Activity »
The output should be every line below, retyped exactly, with no images.

───── Extracted material

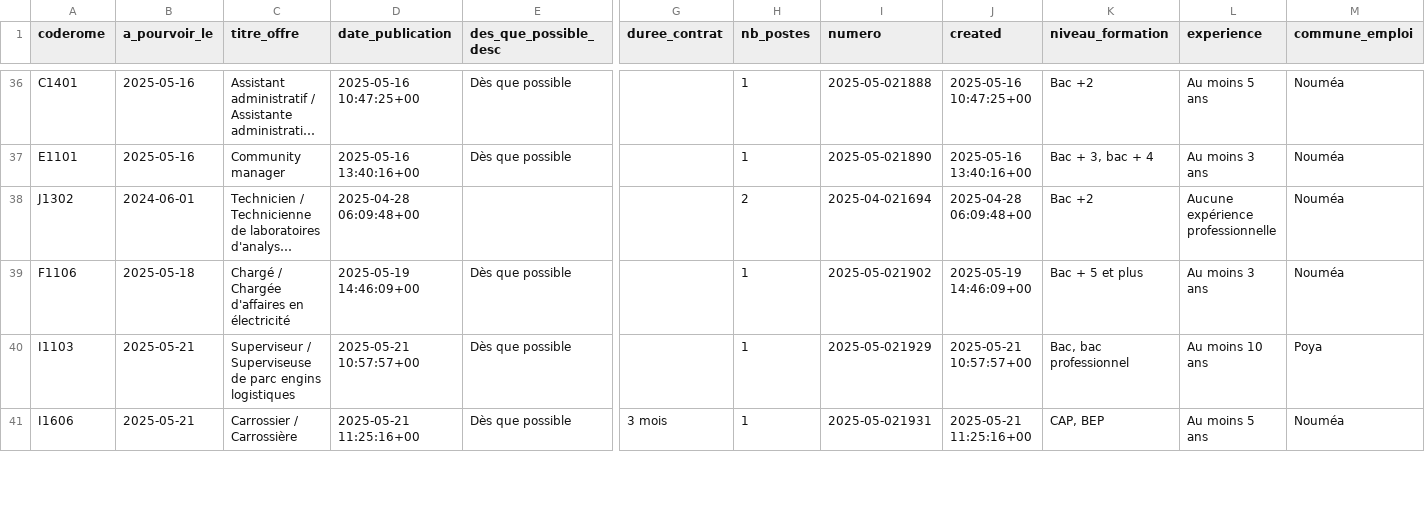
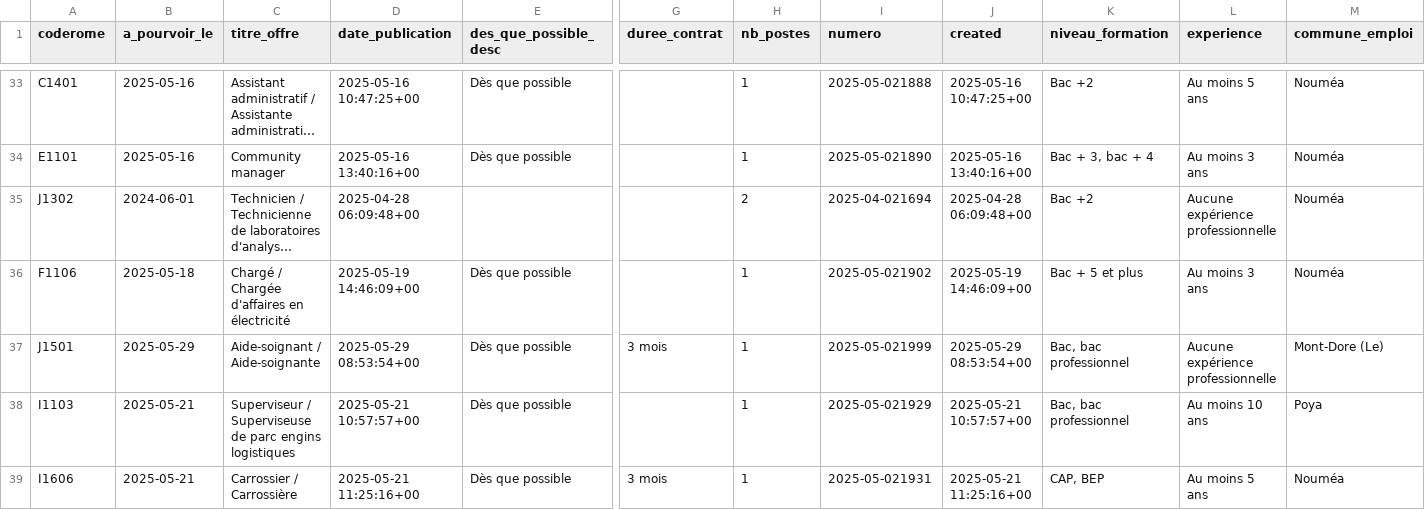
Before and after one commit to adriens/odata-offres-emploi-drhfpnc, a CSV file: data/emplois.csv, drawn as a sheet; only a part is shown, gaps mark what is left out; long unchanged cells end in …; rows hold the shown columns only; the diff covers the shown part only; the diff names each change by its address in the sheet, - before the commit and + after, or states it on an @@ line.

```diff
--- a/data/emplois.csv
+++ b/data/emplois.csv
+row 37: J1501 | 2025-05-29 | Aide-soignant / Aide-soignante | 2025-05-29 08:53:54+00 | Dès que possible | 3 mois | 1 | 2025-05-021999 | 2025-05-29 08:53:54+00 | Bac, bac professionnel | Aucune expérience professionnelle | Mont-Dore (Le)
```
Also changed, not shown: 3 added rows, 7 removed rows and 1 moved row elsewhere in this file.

──────────

Solution for this problem »
Before and after one commit to adriens/odata-offres-emploi-drhfpnc, a CSV file: data/emplois.csv, drawn as a sheet; only a part is shown, gaps mark what is left out; long unchanged cells end in …; rows hold the shown columns only; the diff covers the shown part only; the diff names each change by its address in the sheet, - before the commit and + after, or states it on an @@ line.

```diff
--- a/data/emplois.csv
+++ b/data/emplois.csv
+row 37: J1501 | 2025-05-29 | Aide-soignant / Aide-soignante | 2025-05-29 08:53:54+00 | Dès que possible | 3 mois | 1 | 2025-05-021999 | 2025-05-29 08:53:54+00 | Bac, bac professionnel | Aucune expérience professionnelle | Mont-Dore (Le)
```
Also changed, not shown: 3 added rows, 7 removed rows and 1 moved row elsewhere in this file.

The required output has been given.